If immigration into rural America is demonstrably a plus for rural counties, the superficially rational arguments of opponents saying immigrants are drains on local economies simply don’t hold water. But opponents of immigration don’t need rational arguments to make their nativist cases. That’s why immigrant rights advocates have to pay attention to rural communities as well as urban and suburban immigrant focal points. Programs like the Fund for Rural Equity, run by California Rural Legal Assistance (CRLA), and funded by the Packard and Hewlett foundations, are important: The Fund, as we understand it, has a cohort of grantees that CRLA is working with in partnership with the Immigrant Legal Resource Center. In Illinois, the Immigration Project works with rural residents in Central and Downstate Illinois rural counties where five percent of Illinois immigrants live in 85 counties, three-fourths of which have total populations less than 3,499.

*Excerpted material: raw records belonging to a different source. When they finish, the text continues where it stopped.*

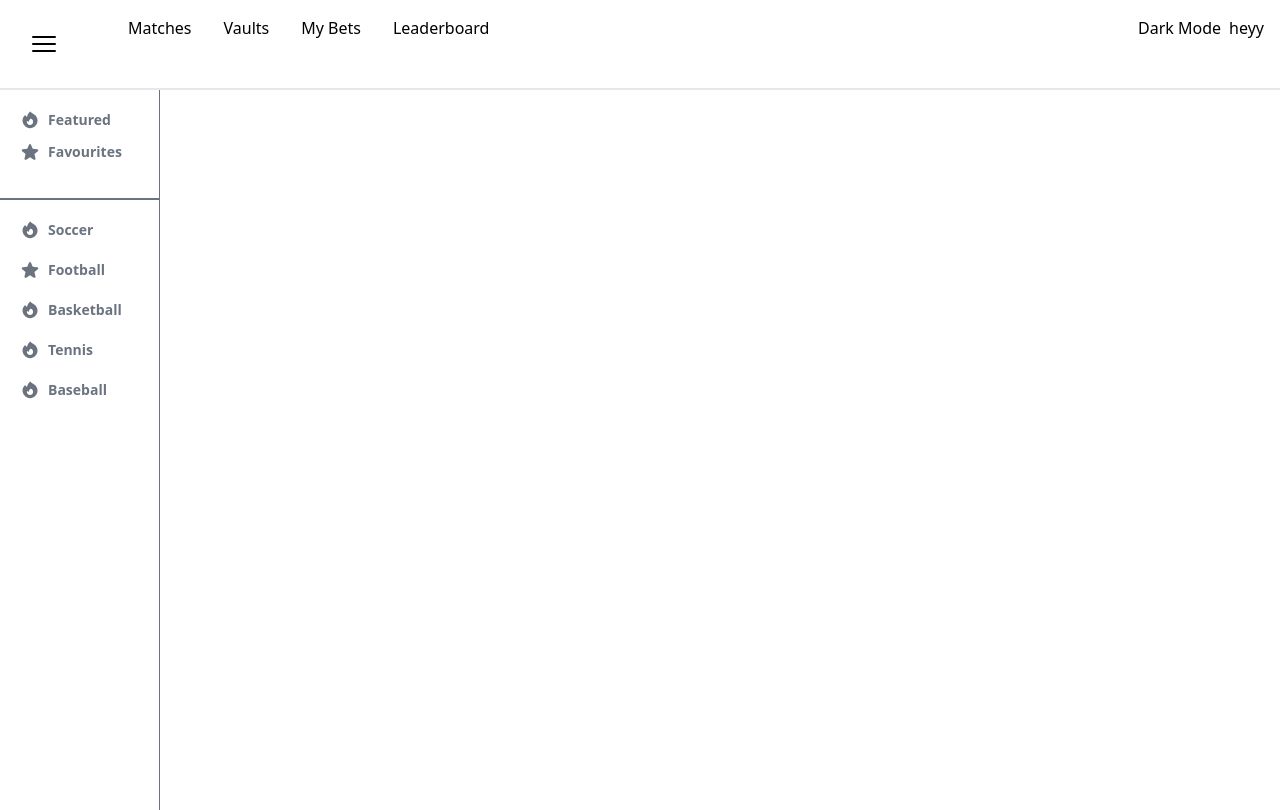
Repository: thekingisherenow/Betterbook
Page: /
The author's editor kept a copy of each file at every save. The page is drawn from the files as they stood at one save, then again after the next save.
The browser window is 1280 px wide. The pictures show the whole page.
The project was rebuilt for these pictures with package versions that can differ from the ones it lists, and the page was loaded fresh each time. The framework's server and built-in components were replaced by stand-ins that run in the browser. Also part of the build but not shown: next.config.js.

Above is the page before, as saved 2023-01-16 23:29:29.

After the next save:
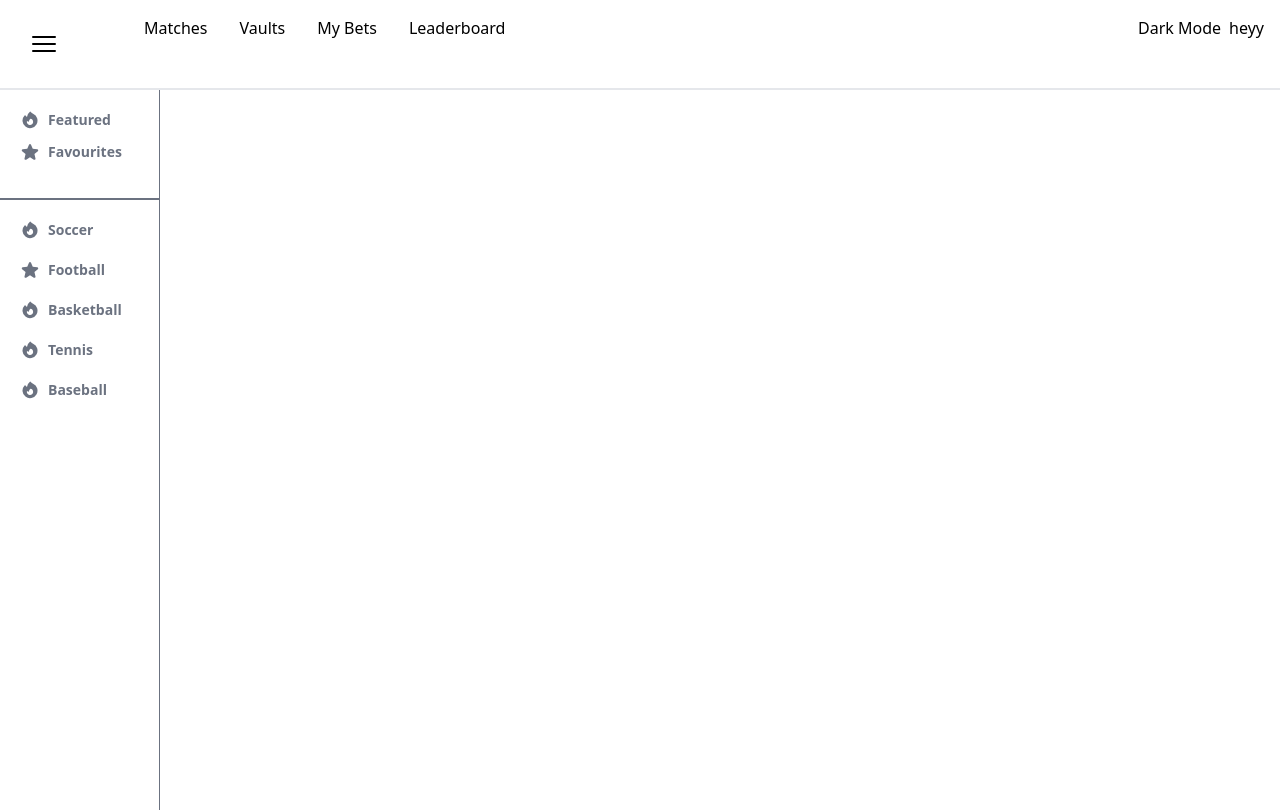
Saved 7 s later.
--- a/src/components/Typography/Header.tsx
+++ b/src/components/Typography/Header.tsx
@@ -11,7 +11,7 @@ function Header() {
         <div className='ml-10'>
 
           {/* Nav Links */}
-          <div>
+          <div className='ml-4'>
 
         <NavLinks  />
           </div>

In rural Wisconsin, immigrants constitute an “invisible community”—growing, but not being promoted or fully utilized to the economic advantage of rural areas. But groups like CRLA, the Immigration Project, and Pennsylvania’s Berks County Family Shelter (lauded by the United Nations refugee agency for its counseling services for Berks County immigrants) are providing services that help immigrants in rural counties get the services they need and contribute better to the counties’ economic conditions.
Don’t get stuck thinking of immigration as only an urban issue except when it comes to rural counties along the border with Mexico. Large immigrant populations are showing up in a number of counties, including Clark County, Idaho (31 percent); Seward County, Kansas (31 percent); Echols County, Georgia (26 percent); and Franklin County, Washington (26 percent). And don’t write off rural America as anti-immigrant. Some rural counties are experiencing just how much economic juice immigrants can bring to rural communities’ economies.—Rick Cohen